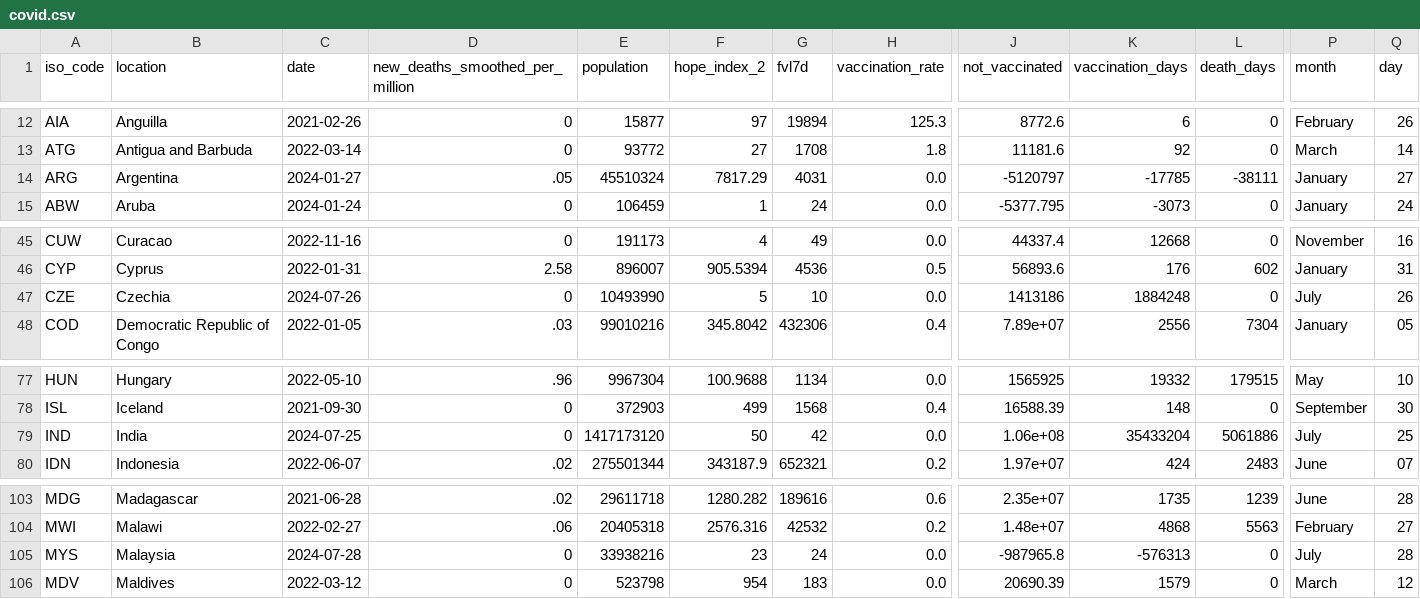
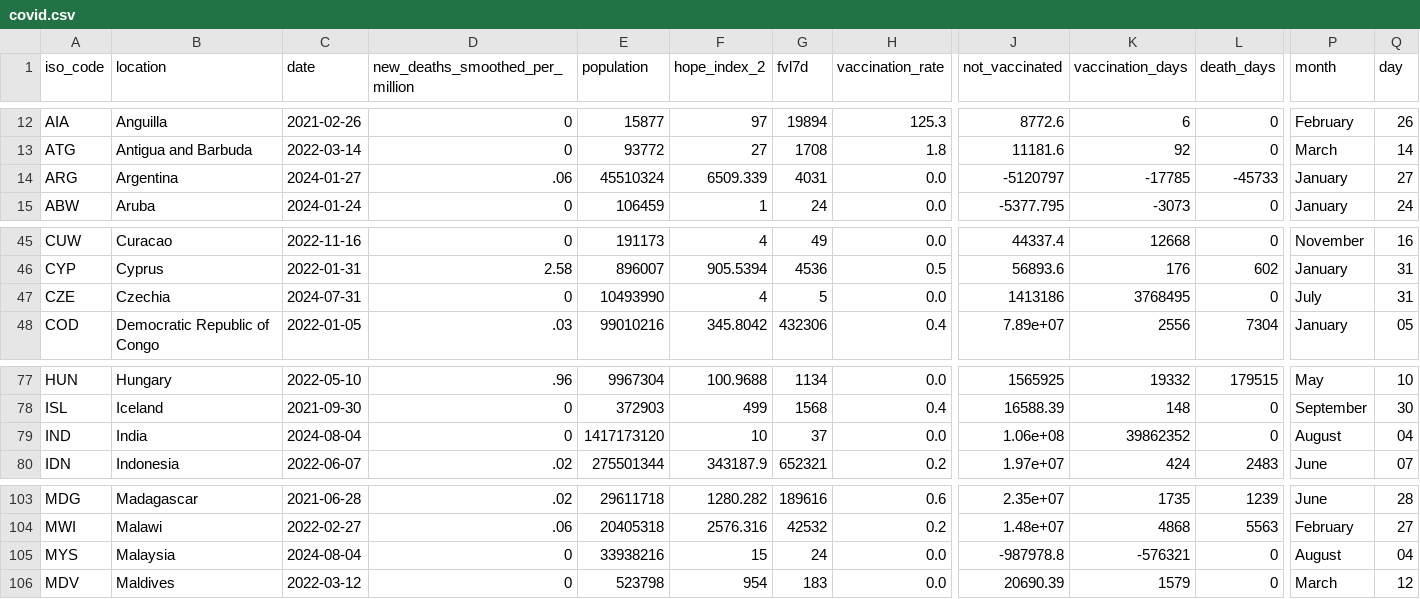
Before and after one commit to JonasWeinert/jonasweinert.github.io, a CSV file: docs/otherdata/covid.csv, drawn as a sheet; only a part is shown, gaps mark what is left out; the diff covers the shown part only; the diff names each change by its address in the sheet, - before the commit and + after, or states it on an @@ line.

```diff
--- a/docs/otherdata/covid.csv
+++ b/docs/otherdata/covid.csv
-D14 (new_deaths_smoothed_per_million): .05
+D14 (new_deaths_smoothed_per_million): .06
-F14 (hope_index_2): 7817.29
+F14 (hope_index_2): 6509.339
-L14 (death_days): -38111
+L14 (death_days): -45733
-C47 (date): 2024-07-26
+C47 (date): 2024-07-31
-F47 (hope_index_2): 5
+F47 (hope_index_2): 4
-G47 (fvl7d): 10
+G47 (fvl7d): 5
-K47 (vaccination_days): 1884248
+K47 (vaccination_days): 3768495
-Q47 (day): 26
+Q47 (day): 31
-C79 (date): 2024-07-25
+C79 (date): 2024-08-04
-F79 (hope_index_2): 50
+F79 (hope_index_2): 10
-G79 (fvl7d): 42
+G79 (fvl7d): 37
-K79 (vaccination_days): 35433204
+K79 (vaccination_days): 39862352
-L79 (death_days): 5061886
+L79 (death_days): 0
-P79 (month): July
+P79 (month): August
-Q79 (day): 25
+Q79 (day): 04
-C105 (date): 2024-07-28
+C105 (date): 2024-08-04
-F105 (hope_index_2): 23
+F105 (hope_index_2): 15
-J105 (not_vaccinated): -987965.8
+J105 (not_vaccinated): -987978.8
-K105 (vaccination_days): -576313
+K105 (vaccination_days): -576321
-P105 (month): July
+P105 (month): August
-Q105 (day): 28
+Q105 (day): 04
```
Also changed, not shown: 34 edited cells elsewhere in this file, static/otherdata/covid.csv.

▬▬▬

#### WORK TO BE COMPLETED:
Repeat the listing exactly, minus its pictures.

#### TASK ANSWER:
Before and after one commit to JonasWeinert/jonasweinert.github.io, a CSV file: docs/otherdata/covid.csv, drawn as a sheet; only a part is shown, gaps mark what is left out; the diff covers the shown part only; the diff names each change by its address in the sheet, - before the commit and + after, or states it on an @@ line.

```diff
--- a/docs/otherdata/covid.csv
+++ b/docs/otherdata/covid.csv
-D14 (new_deaths_smoothed_per_million): .05
+D14 (new_deaths_smoothed_per_million): .06
-F14 (hope_index_2): 7817.29
+F14 (hope_index_2): 6509.339
-L14 (death_days): -38111
+L14 (death_days): -45733
-C47 (date): 2024-07-26
+C47 (date): 2024-07-31
-F47 (hope_index_2): 5
+F47 (hope_index_2): 4
-G47 (fvl7d): 10
+G47 (fvl7d): 5
-K47 (vaccination_days): 1884248
+K47 (vaccination_days): 3768495
-Q47 (day): 26
+Q47 (day): 31
-C79 (date): 2024-07-25
+C79 (date): 2024-08-04
-F79 (hope_index_2): 50
+F79 (hope_index_2): 10
-G79 (fvl7d): 42
+G79 (fvl7d): 37
-K79 (vaccination_days): 35433204
+K79 (vaccination_days): 39862352
-L79 (death_days): 5061886
+L79 (death_days): 0
-P79 (month): July
+P79 (month): August
-Q79 (day): 25
+Q79 (day): 04
-C105 (date): 2024-07-28
+C105 (date): 2024-08-04
-F105 (hope_index_2): 23
+F105 (hope_index_2): 15
-J105 (not_vaccinated): -987965.8
+J105 (not_vaccinated): -987978.8
-K105 (vaccination_days): -576313
+K105 (vaccination_days): -576321
-P105 (month): July
+P105 (month): August
-Q105 (day): 28
+Q105 (day): 04
```
Also changed, not shown: 34 edited cells elsewhere in this file, static/otherdata/covid.csv.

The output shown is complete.